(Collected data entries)
+ + + + +
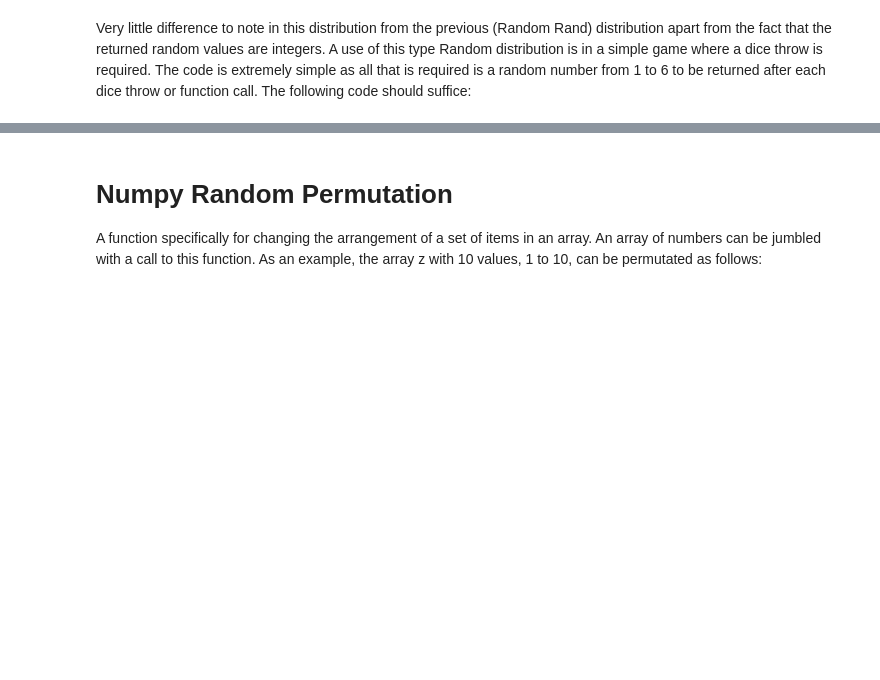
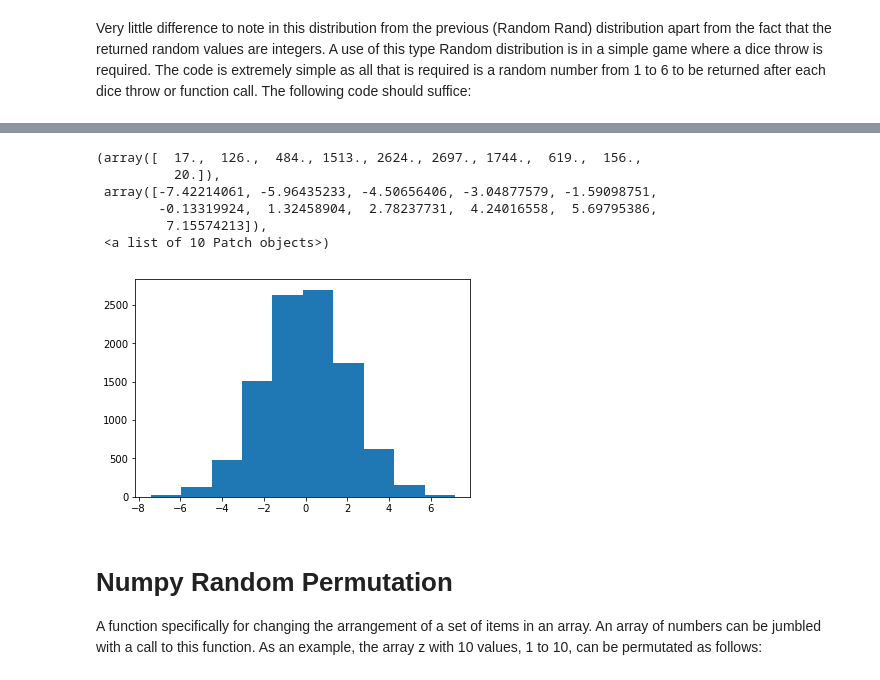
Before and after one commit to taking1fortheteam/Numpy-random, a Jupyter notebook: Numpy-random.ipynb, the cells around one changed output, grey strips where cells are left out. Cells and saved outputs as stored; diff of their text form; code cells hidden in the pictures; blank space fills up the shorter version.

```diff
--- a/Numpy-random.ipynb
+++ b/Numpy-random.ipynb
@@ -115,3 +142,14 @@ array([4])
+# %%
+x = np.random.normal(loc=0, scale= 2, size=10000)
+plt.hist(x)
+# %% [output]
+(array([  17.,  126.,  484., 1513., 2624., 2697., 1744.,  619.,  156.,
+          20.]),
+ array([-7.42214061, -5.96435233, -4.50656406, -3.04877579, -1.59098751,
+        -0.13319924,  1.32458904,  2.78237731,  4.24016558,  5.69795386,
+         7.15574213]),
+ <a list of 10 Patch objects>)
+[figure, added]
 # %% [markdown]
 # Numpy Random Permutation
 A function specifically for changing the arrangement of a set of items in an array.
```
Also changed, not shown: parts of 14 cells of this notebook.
+ + + + +
What to produce
Output nothing but the records above, word for word, with the pictures removed.

Solution to this problem
Before and after one commit to taking1fortheteam/Numpy-random, a Jupyter notebook: Numpy-random.ipynb, the cells around one changed output, grey strips where cells are left out. Cells and saved outputs as stored; diff of their text form; code cells hidden in the pictures; blank space fills up the shorter version.

```diff
--- a/Numpy-random.ipynb
+++ b/Numpy-random.ipynb
@@ -115,3 +142,14 @@ array([4])
+# %%
+x = np.random.normal(loc=0, scale= 2, size=10000)
+plt.hist(x)
+# %% [output]
+(array([  17.,  126.,  484., 1513., 2624., 2697., 1744.,  619.,  156.,
+          20.]),
+ array([-7.42214061, -5.96435233, -4.50656406, -3.04877579, -1.59098751,
+        -0.13319924,  1.32458904,  2.78237731,  4.24016558,  5.69795386,
+         7.15574213]),
+ <a list of 10 Patch objects>)
+[figure, added]
 # %% [markdown]
 # Numpy Random Permutation
 A function specifically for changing the arrangement of a set of items in an array.
```
Also changed, not shown: parts of 14 cells of this notebook.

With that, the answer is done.